[Assignment] Write out the records in full and without alteration, setting aside their pictures.
----
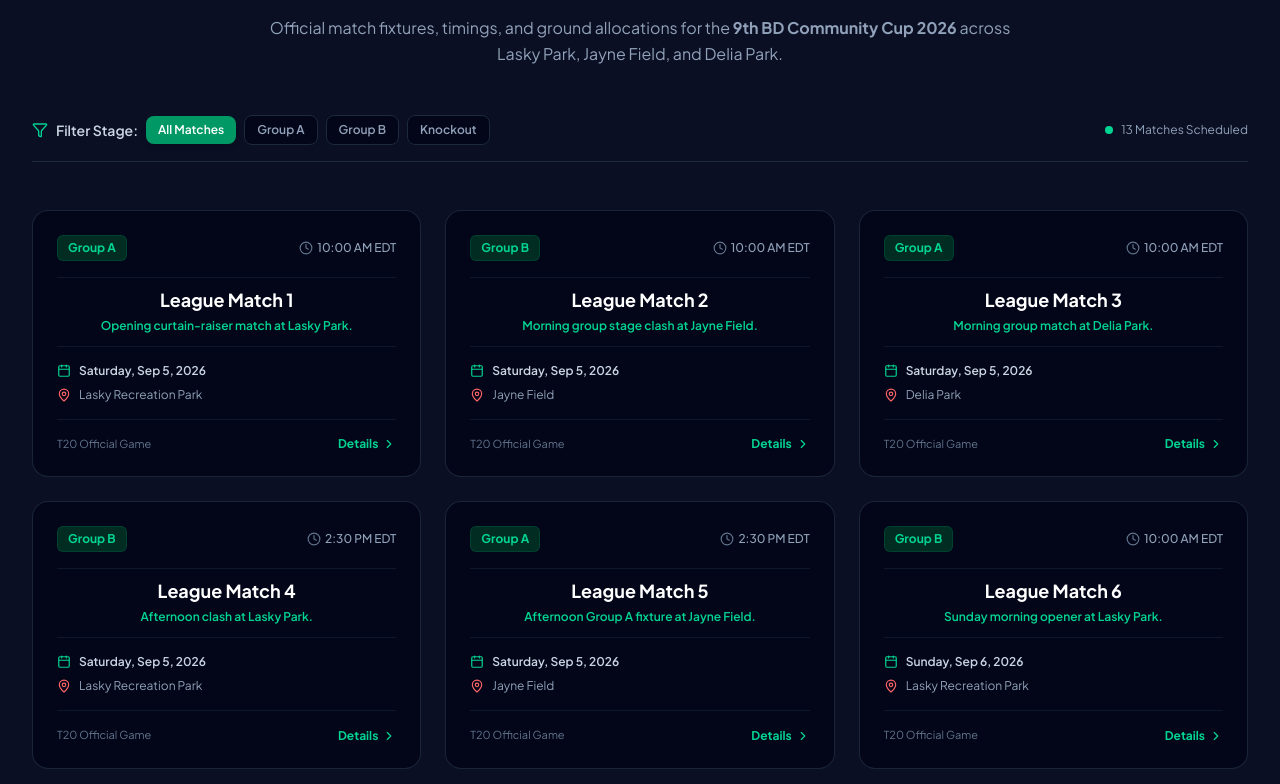
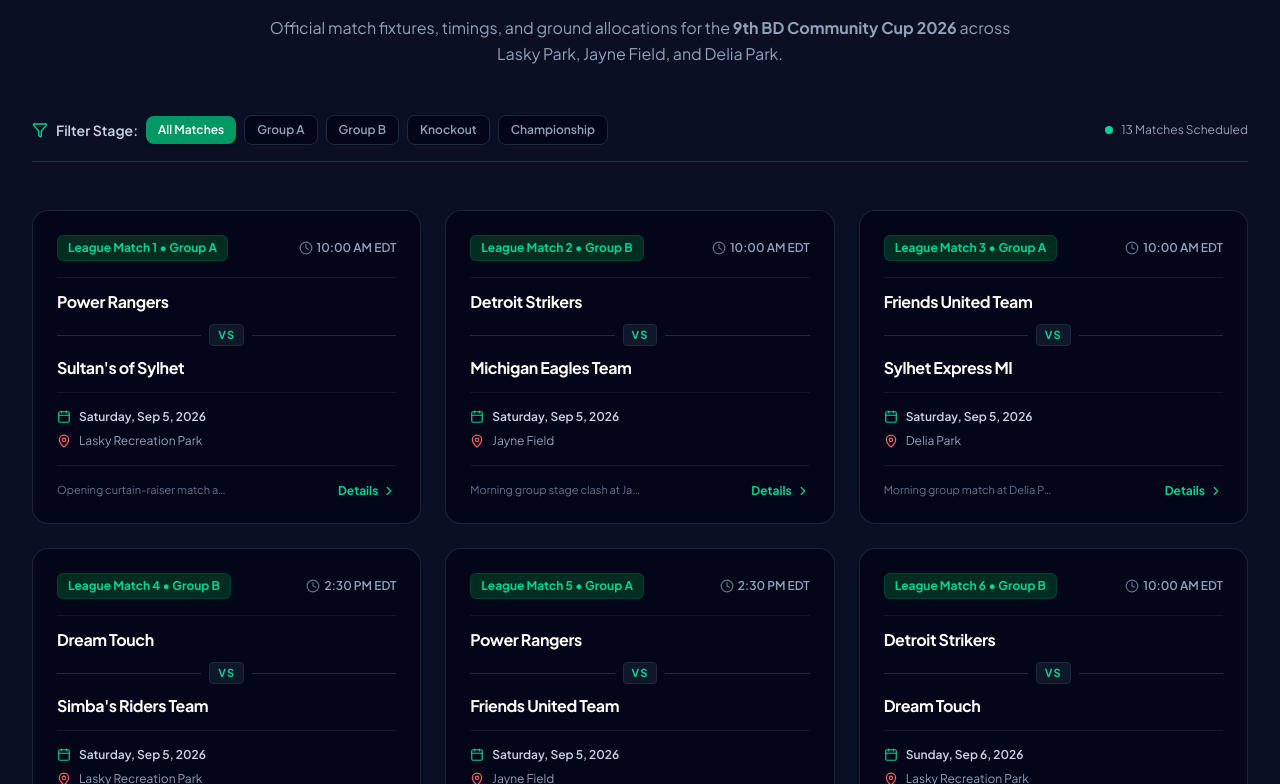
Before and after one commit to SatyaAchanta/bcami-cricket-website, a React (Vite) app: page / in a window 1280 px wide. Shown: the part 3776-4560 px from the top of the page. Built offline with nearby package versions, Linux system fonts and the light colour scheme; no server answers.

Commit message:
fix: display team1 vs team2 head-to-head on all fixture cards in Schedule & Fixtures

```diff
--- a/src/components/MatchCenter.jsx
+++ b/src/components/MatchCenter.jsx
@@ -1,5 +1,5 @@
 import React, { useState } from 'react';
-import { Calendar, Clock, MapPin, ChevronRight, Filter, X, ShieldCheck } from 'lucide-react';
+import { Calendar, Clock, MapPin, ChevronRight, Filter, X, ShieldCheck, Swords } from 'lucide-react';
 import { fixtures, currentTournament } from '../data/cricketData';
 
 export default function MatchCenter() {
@@ -33,7 +33,7 @@ export default function MatchCenter() {
           <div className="flex items-center gap-2 text-xs sm:text-sm text-slate-400 flex-wrap">
             <Filter className="w-4 h-4 text-emerald-400" />
             <span className="font-semibold text-slate-300">Filter Stage:</span>
-            {['all', 'Group A', 'Group B', 'Knockout'].map((s) => (
+            {['all', 'Group A', 'Group B', 'Knockout', 'Championship'].map((s) => (
               <button
                 key={s}
                 onClick={() => setStageFilter(s)}
@@ -66,21 +66,32 @@ export default function MatchCenter() {
                 {/* Header with Match No & Time */}
                 <div className="flex items-center justify-between text-xs">
                   <span className="font-bold text-emerald-400 px-2.5 py-1 rounded-md bg-emerald-950 border border-emerald-800/40">
-                    {fixture.stage}
+                    {fixture.matchNo} • {fixture.stage}
                   </span>
-                  <span className="text-slate-400 flex items-center gap-1 font-medium">
+                  <span className="text-slate-400 flex items-center gap-1 font-semibold">
                     <Clock className="w-3.5 h-3.5 text-slate-500" />
                     {fixture.time}
                   </span>
                 </div>
 
-                {/* Match title / Game identifier */}
-                <div className="pt-2 pb-3 border-y border-slate-900 space-y-1 text-center">
-                  <div className="text-lg font-black text-white">
-                    {fixture.matchNo}
+                {/* Team 1 vs Team 2 Matchup Block */}
+                <div className="pt-3 pb-3 border-y border-slate-900 space-y-2">
+                  <div className="flex items-center justify-between">
+                    <span className="text-base font-black text-white tracking-tight">
+                      {fixture.team1}
+                    </span>
                   </div>
-                  <div className="text-xs text-emerald-400 font-semibold">
-                    {fixture.note}
+
+                  <div className="flex items-center justify-center gap-2 text-[11px] font-bold text-slate-500 uppercase tracking-widest py-0.5">
+                    <div className="h-px bg-slate-800 flex-1"></div>
+                    <span className="px-2 py-0.5 bg-slate-900 rounded border border-slate-800 text-emerald-400">VS</span>
+                    <div className="h-px bg-slate-800 flex-1"></div>
+                  </div>
+
+                  <div className="flex items-center justify-between">
+                    <span className="text-base font-black text-white tracking-tight">
+                      {fixture.team2}
+                    </span>
                   </div>
                 </div>
 
@@ -100,12 +111,12 @@ export default function MatchCenter() {
 
               {/* Bottom Card Action */}
               <div className="pt-4 border-t border-slate-900 flex items-center justify-between">
-                <span className="text-[11px] text-slate-500">
-                  T20 Official Game
+                <span className="text-[11px] text-slate-500 truncate max-w-[170px]">
+                  {fixture.note}
                 </span>
                 <button
                   onClick={() => setSelectedMatch(fixture)}
-                  className="text-xs font-bold text-emerald-400 hover:text-emerald-300 flex items-center gap-1 group"
+                  className="text-xs font-bold text-emerald-400 hover:text-emerald-300 flex items-center gap-1 group shrink-0"
                 >
                   <span>Details</span>
                   <ChevronRight className="w-3.5 h-3.5 group-hover:translate-x-0.5 transition-transform" />
@@ -120,7 +131,7 @@ export default function MatchCenter() {
 
       {/* Match Details Modal */}
       {selectedMatch && (
-        <div className="fixed inset-0 z-50 flex items-center justify-center p-4 bg-black/80 backdrop-blur-sm animate-in fade-in duration-150">
+        <div className="fixed inset-0 z-50 flex items-center justify-center p-4 bg-black/85 backdrop-blur-sm animate-in fade-in duration-150">
           <div className="bg-slate-900 border border-slate-800 rounded-3xl p-6 sm:p-8 max-w-lg w-full space-y-6 shadow-2xl relative">
 
             <button
@@ -132,13 +143,23 @@ export default function MatchCenter() {
 
             <div className="space-y-1">
               <span className="text-xs font-bold uppercase tracking-wider text-emerald-400">
-                {selectedMatch.stage}
+                {selectedMatch.matchNo} • {selectedMatch.stage}
               </span>
-              <h3 className="text-xl font-black text-white">{selectedMatch.matchNo}</h3>
+              <h3 className="text-xl font-black text-white">Match Overview</h3>
             </div>
 
-            <div className="bg-slate-950 p-4 rounded-2xl border border-slate-800 space-y-2">
-              <p className="text-xs sm:text-sm text-slate-300 leading-relaxed">
+            {/* Teams Head-to-Head */}
+            <div className="bg-slate-950 p-5 rounded-2xl border border-slate-800 space-y-3 text-center">
+              <div className="text-lg font-black text-white">
+                {selectedMatch.team1}
+              </div>
+              <div className="inline-block px-3 py-1 bg-emerald-950 border border-emerald-500/30 text-emerald-400 text-xs font-bold rounded-full">
+                VS
+              </div>
+              <div className="text-lg font-black text-white">
+                {selectedMatch.team2}
+              </div>
+              <p className="text-xs text-slate-400 pt-2 border-t border-slate-900">
                 {selectedMatch.note}
               </p>
             </div>
@@ -149,12 +170,12 @@ export default function MatchCenter() {
                 <span className="font-semibold text-white">{selectedMatch.date} @ {selectedMatch.time}</span>
               </div>
               <div className="flex justify-between py-1.5 border-b border-slate-800">
-                <span className="text-slate-500">Venue:</span>
+                <span className="text-slate-500">Ground Location:</span>
                 <span className="font-semibold text-emerald-400">{selectedMatch.venue}</span>
               </div>
               <div className="flex justify-between py-1.5">
-                <span className="text-slate-500">Match Rules:</span>
-                <span className="font-semibold text-white">ICC Standard T20 Playing Conditions</span>
+                <span className="text-slate-500">Playing Format:</span>
+                <span className="font-semibold text-white">T20 Official Game</span>
               </div>
             </div>
 
@@ -165,7 +186,7 @@ export default function MatchCenter() {
                 className="flex-1 inline-flex items-center justify-center gap-2 py-3 rounded-xl bg-emerald-600 hover:bg-emerald-500 text-white font-bold text-xs"
               >
                 <ShieldCheck className="w-3.5 h-3.5" />
-                <span>Rate Game in Umpire Portal</span>
+                <span>Rate Match in Umpire Portal</span>
               </a>
               <button
                 onClick={() => setSelectedMatch(null)}
```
----
[Output below]
Before and after one commit to SatyaAchanta/bcami-cricket-website, a React (Vite) app: page / in a window 1280 px wide. Shown: the part 3776-4560 px from the top of the page. Built offline with nearby package versions, Linux system fonts and the light colour scheme; no server answers.

Commit message:
fix: display team1 vs team2 head-to-head on all fixture cards in Schedule & Fixtures

```diff
--- a/src/components/MatchCenter.jsx
+++ b/src/components/MatchCenter.jsx
@@ -1,5 +1,5 @@
 import React, { useState } from 'react';
-import { Calendar, Clock, MapPin, ChevronRight, Filter, X, ShieldCheck } from 'lucide-react';
+import { Calendar, Clock, MapPin, ChevronRight, Filter, X, ShieldCheck, Swords } from 'lucide-react';
 import { fixtures, currentTournament } from '../data/cricketData';
 
 export default function MatchCenter() {
@@ -33,7 +33,7 @@ export default function MatchCenter() {
           <div className="flex items-center gap-2 text-xs sm:text-sm text-slate-400 flex-wrap">
             <Filter className="w-4 h-4 text-emerald-400" />
             <span className="font-semibold text-slate-300">Filter Stage:</span>
-            {['all', 'Group A', 'Group B', 'Knockout'].map((s) => (
+            {['all', 'Group A', 'Group B', 'Knockout', 'Championship'].map((s) => (
               <button
                 key={s}
                 onClick={() => setStageFilter(s)}
@@ -66,21 +66,32 @@ export default function MatchCenter() {
                 {/* Header with Match No & Time */}
                 <div className="flex items-center justify-between text-xs">
                   <span className="font-bold text-emerald-400 px-2.5 py-1 rounded-md bg-emerald-950 border border-emerald-800/40">
-                    {fixture.stage}
+                    {fixture.matchNo} • {fixture.stage}
                   </span>
-                  <span className="text-slate-400 flex items-center gap-1 font-medium">
+                  <span className="text-slate-400 flex items-center gap-1 font-semibold">
                     <Clock className="w-3.5 h-3.5 text-slate-500" />
                     {fixture.time}
                   </span>
                 </div>
 
-                {/* Match title / Game identifier */}
-                <div className="pt-2 pb-3 border-y border-slate-900 space-y-1 text-center">
-                  <div className="text-lg font-black text-white">
-                    {fixture.matchNo}
+                {/* Team 1 vs Team 2 Matchup Block */}
+                <div className="pt-3 pb-3 border-y border-slate-900 space-y-2">
+                  <div className="flex items-center justify-between">
+                    <span className="text-base font-black text-white tracking-tight">
+                      {fixture.team1}
+                    </span>
                   </div>
-                  <div className="text-xs text-emerald-400 font-semibold">
-                    {fixture.note}
+
+                  <div className="flex items-center justify-center gap-2 text-[11px] font-bold text-slate-500 uppercase tracking-widest py-0.5">
+                    <div className="h-px bg-slate-800 flex-1"></div>
+                    <span className="px-2 py-0.5 bg-slate-900 rounded border border-slate-800 text-emerald-400">VS</span>
+                    <div className="h-px bg-slate-800 flex-1"></div>
+                  </div>
+
+                  <div className="flex items-center justify-between">
+                    <span className="text-base font-black text-white tracking-tight">
+                      {fixture.team2}
+                    </span>
                   </div>
                 </div>
 
@@ -100,12 +111,12 @@ export default function MatchCenter() {
 
               {/* Bottom Card Action */}
               <div className="pt-4 border-t border-slate-900 flex items-center justify-between">
-                <span className="text-[11px] text-slate-500">
-                  T20 Official Game
+                <span className="text-[11px] text-slate-500 truncate max-w-[170px]">
+                  {fixture.note}
                 </span>
                 <button
                   onClick={() => setSelectedMatch(fixture)}
-                  className="text-xs font-bold text-emerald-400 hover:text-emerald-300 flex items-center gap-1 group"
+                  className="text-xs font-bold text-emerald-400 hover:text-emerald-300 flex items-center gap-1 group shrink-0"
                 >
                   <span>Details</span>
                   <ChevronRight className="w-3.5 h-3.5 group-hover:translate-x-0.5 transition-transform" />
@@ -120,7 +131,7 @@ export default function MatchCenter() {
 
       {/* Match Details Modal */}
       {selectedMatch && (
-        <div className="fixed inset-0 z-50 flex items-center justify-center p-4 bg-black/80 backdrop-blur-sm animate-in fade-in duration-150">
+        <div className="fixed inset-0 z-50 flex items-center justify-center p-4 bg-black/85 backdrop-blur-sm animate-in fade-in duration-150">
           <div className="bg-slate-900 border border-slate-800 rounded-3xl p-6 sm:p-8 max-w-lg w-full space-y-6 shadow-2xl relative">
 
             <button
@@ -132,13 +143,23 @@ export default function MatchCenter() {
 
             <div className="space-y-1">
               <span className="text-xs font-bold uppercase tracking-wider text-emerald-400">
-                {selectedMatch.stage}
+                {selectedMatch.matchNo} • {selectedMatch.stage}
               </span>
-              <h3 className="text-xl font-black text-white">{selectedMatch.matchNo}</h3>
+              <h3 className="text-xl font-black text-white">Match Overview</h3>
             </div>
 
-            <div className="bg-slate-950 p-4 rounded-2xl border border-slate-800 space-y-2">
-              <p className="text-xs sm:text-sm text-slate-300 leading-relaxed">
+            {/* Teams Head-to-Head */}
+            <div className="bg-slate-950 p-5 rounded-2xl border border-slate-800 space-y-3 text-center">
+              <div className="text-lg font-black text-white">
+                {selectedMatch.team1}
+              </div>
+              <div className="inline-block px-3 py-1 bg-emerald-950 border border-emerald-500/30 text-emerald-400 text-xs font-bold rounded-full">
+                VS
+              </div>
+              <div className="text-lg font-black text-white">
+                {selectedMatch.team2}
+              </div>
+              <p className="text-xs text-slate-400 pt-2 border-t border-slate-900">
                 {selectedMatch.note}
               </p>
             </div>
@@ -149,12 +170,12 @@ export default function MatchCenter() {
                 <span className="font-semibold text-white">{selectedMatch.date} @ {selectedMatch.time}</span>
               </div>
               <div className="flex justify-between py-1.5 border-b border-slate-800">
-                <span className="text-slate-500">Venue:</span>
+                <span className="text-slate-500">Ground Location:</span>
                 <span className="font-semibold text-emerald-400">{selectedMatch.venue}</span>
               </div>
               <div className="flex justify-between py-1.5">
-                <span className="text-slate-500">Match Rules:</span>
-                <span className="font-semibold text-white">ICC Standard T20 Playing Conditions</span>
+                <span className="text-slate-500">Playing Format:</span>
+                <span className="font-semibold text-white">T20 Official Game</span>
               </div>
             </div>
 
@@ -165,7 +186,7 @@ export default function MatchCenter() {
                 className="flex-1 inline-flex items-center justify-center gap-2 py-3 rounded-xl bg-emerald-600 hover:bg-emerald-500 text-white font-bold text-xs"
               >
                 <ShieldCheck className="w-3.5 h-3.5" />
-                <span>Rate Game in Umpire Portal</span>
+                <span>Rate Match in Umpire Portal</span>
               </a>
               <button
                 onClick={() => setSelectedMatch(null)}
```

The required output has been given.